John Thomas Lamar III, Otis Anthony, and Zakiya Summers


2024 Session

Passed House; transmitted to Senate

Latest Action

On March 27, the House passed HB 1985.

Explanation of the Bill

Income and Ad Valorem Tax Credit for Dependent Children

HB 1985 creates an annual $500 income and ad valorem tax credit for each dependent child living more than half of the taxable year with legally married parents. The bill defines eligible dependent children as 

  • age 18 and under,
  • qualifying as a dependent of the taxpayer on their federal income tax returns, and
  • a natural child of both of the legally married parent filers.1

Husbands and wives2 who file separate returns for a taxable year in which they could have filed jointly may each claim half of the allowable tax credit. 

To claim the income tax credit, families will need to submit an application to the Department of Revenue (DOR). The application shall require families to 

  • certify the number of eligible dependent children residing in the taxpayer’s household for more than half of the taxable year, and 
  • include a notarized statement indicating the parents of the children are legally married. 

After families have submitted their application, the DOR has 30 days to allocate credits based on the number of children. The amount of the tax credit is capped at $1,000,000 per year for the state. Many families who qualify for the credit would not be able to take advantage of the credit because of the relatively small amount of tax credits set aside. Additionally, many families will be unable to access this tax credit because of the marital status requirement. 

Families are not permitted to carry the credits forward, but they are permitted to use the credit against taxes for the immediately preceding tax year so long as they have not filed an annual return for those taxes.

To claim the ad valorem tax credit, the taxpayer will submit the tax credit documentation provided by the DOR to their local tax collector. The tax collector will apply the tax credit against ad valorem taxes levied on real property.3 The tax collector will then forward the tax credit documentation to the DOR along with the amount of tax credit applied against the payor’s ad valorem taxes.

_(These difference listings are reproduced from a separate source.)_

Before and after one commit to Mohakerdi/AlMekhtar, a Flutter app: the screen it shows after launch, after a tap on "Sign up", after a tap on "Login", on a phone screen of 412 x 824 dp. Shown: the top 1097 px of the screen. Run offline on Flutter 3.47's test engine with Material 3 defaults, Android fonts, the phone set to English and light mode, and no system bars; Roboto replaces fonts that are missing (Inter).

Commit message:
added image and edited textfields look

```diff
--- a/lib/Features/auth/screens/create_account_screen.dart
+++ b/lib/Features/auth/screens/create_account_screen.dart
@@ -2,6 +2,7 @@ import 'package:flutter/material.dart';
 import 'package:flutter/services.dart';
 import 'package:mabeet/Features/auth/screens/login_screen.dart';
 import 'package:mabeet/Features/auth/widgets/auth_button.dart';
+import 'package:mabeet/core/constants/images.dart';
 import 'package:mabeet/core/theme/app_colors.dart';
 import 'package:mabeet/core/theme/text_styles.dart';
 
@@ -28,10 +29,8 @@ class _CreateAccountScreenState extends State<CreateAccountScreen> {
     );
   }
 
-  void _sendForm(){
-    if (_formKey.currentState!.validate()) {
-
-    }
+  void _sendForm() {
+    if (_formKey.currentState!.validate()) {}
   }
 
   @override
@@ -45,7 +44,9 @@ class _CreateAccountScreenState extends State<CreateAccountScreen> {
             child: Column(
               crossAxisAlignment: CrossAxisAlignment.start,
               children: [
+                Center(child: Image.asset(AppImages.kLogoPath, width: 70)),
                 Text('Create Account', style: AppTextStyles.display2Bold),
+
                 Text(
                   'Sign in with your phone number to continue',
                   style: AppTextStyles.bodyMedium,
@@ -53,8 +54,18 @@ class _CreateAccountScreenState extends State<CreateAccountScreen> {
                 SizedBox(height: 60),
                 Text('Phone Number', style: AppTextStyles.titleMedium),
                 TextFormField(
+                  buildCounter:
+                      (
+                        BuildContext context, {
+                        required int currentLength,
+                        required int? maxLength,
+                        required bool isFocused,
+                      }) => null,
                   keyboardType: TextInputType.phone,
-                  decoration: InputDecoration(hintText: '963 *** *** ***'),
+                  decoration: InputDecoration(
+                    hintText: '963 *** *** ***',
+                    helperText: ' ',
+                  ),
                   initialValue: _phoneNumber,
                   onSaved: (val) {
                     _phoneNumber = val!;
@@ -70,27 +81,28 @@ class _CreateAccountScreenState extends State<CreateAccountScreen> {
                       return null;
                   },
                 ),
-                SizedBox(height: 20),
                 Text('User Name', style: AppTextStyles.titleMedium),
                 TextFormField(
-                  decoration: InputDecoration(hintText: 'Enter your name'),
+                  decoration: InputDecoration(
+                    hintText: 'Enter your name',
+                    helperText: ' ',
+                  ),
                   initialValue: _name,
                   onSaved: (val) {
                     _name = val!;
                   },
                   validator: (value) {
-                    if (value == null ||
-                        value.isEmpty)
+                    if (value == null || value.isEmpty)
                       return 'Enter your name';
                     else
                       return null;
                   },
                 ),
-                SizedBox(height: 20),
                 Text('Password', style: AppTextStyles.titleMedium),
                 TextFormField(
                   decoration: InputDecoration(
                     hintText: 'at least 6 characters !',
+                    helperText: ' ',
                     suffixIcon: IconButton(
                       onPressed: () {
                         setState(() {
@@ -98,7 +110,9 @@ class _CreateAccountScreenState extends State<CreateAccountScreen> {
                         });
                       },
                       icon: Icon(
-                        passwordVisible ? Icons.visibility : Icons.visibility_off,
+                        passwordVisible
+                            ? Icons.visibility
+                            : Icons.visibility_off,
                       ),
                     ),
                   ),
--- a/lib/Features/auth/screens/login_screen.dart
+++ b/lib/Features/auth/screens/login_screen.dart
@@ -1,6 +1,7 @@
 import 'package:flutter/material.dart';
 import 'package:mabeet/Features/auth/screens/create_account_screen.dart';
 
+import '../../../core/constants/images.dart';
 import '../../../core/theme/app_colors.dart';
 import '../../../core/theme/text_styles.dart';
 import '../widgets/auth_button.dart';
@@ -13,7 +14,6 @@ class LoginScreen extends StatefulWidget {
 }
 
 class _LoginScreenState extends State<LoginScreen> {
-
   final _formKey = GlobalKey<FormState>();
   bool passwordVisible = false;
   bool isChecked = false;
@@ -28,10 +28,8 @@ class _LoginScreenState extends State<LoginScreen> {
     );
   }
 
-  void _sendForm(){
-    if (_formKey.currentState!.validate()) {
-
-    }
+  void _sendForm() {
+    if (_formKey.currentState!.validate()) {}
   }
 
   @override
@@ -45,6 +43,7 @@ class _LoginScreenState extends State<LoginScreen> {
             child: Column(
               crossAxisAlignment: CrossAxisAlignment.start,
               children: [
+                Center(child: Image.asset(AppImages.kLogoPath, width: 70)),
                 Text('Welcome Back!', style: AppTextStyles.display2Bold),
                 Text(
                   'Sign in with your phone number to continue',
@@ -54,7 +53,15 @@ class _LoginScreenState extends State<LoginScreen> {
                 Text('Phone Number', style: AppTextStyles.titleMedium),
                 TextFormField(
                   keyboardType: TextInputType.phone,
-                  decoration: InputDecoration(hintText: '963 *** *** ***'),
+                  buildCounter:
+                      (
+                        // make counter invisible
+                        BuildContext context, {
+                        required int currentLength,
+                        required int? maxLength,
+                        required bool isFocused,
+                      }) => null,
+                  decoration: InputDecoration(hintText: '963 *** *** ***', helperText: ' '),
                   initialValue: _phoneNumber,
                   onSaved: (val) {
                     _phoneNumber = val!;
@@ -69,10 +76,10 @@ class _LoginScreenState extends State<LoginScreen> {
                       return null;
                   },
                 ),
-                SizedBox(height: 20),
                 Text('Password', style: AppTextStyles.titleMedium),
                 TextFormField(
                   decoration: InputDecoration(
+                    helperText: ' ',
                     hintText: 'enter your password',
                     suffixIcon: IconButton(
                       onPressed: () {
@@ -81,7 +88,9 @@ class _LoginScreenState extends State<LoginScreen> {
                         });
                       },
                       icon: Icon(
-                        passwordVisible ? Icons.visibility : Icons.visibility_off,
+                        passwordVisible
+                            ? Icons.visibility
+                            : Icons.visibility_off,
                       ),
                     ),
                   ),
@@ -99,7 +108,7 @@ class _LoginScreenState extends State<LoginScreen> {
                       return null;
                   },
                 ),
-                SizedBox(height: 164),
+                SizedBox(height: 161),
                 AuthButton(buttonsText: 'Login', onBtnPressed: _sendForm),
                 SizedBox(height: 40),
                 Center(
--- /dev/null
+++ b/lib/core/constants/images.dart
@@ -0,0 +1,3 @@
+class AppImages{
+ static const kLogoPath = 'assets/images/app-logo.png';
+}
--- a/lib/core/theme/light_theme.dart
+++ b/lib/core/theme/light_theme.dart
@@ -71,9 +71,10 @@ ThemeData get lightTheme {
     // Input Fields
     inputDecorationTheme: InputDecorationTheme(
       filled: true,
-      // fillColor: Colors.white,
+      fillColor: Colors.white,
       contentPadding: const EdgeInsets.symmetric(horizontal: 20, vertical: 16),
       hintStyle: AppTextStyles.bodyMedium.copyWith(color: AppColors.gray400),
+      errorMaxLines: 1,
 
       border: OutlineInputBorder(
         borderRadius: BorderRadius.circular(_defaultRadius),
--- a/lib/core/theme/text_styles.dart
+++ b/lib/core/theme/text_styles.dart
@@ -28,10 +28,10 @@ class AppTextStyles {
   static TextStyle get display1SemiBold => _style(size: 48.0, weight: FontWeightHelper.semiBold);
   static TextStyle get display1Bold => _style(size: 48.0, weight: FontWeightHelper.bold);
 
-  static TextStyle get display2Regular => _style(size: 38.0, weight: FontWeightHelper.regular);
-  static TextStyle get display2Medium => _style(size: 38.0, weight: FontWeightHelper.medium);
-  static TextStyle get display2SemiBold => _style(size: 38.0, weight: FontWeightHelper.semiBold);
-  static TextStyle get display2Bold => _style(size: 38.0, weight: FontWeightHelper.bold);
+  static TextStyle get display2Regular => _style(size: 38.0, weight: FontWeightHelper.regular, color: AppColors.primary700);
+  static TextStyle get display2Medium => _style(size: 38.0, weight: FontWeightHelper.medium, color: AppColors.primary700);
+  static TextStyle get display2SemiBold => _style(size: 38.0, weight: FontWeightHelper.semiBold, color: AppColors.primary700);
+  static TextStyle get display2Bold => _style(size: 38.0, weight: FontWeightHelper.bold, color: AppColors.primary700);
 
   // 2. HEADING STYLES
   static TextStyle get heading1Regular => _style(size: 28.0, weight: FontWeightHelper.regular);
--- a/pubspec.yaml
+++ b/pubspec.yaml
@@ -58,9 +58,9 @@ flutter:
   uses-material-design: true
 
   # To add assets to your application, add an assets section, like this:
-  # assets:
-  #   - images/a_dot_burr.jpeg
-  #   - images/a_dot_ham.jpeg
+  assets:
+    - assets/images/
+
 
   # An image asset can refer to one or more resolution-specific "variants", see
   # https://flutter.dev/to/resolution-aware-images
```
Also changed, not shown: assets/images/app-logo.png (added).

The DOR shall then disburse funds to the tax collector for the amount of the tax credit. This drawn-out process would create additional barriers for taxpayers to access their tax credits. Allowing tax credits against real property would also most benefit middle and upper-income families who are least likely to need additional assistance from the state and would likely have implications for local funds raised for public schools. 

It is unclear if families may use the tax credit for both their income and ad valorem taxes or if they can only apply the credits once at their discretion. 

Additional Tax Credits

HB 1985 brings forward 51 additional code sections for the possibility of amendment. These code sections authorize various tax credits. It is unclear if, when, or how these code sections will be amended, but they are tax credits for diverse topics, such as 

  • adoption expenses, 
  • child and dependent care expenses, 
  • enterprise zones, and
  • reforestation efforts.

1 HB 1985 does not specify the definition of a “natural child.”

2 Please note that the bill uses the term “legally married parents” interchangeably with the term “husband and wife.” The bill would likely apply to all legally married couples with dependent children regardless of the composition of their families.

3 HB 1985 does not specify, but real property is typically Class I property. Class I property is single-family, owner-occupied, residential property.

3/25/24On March 25, HB 1985 was referred to the House Ways and Means Committee.
3/26/24On March 26, the House Ways and Means Committee passed HB 1985 with a committee substitute.
3/27/24On March 27, the House passed HB 1985.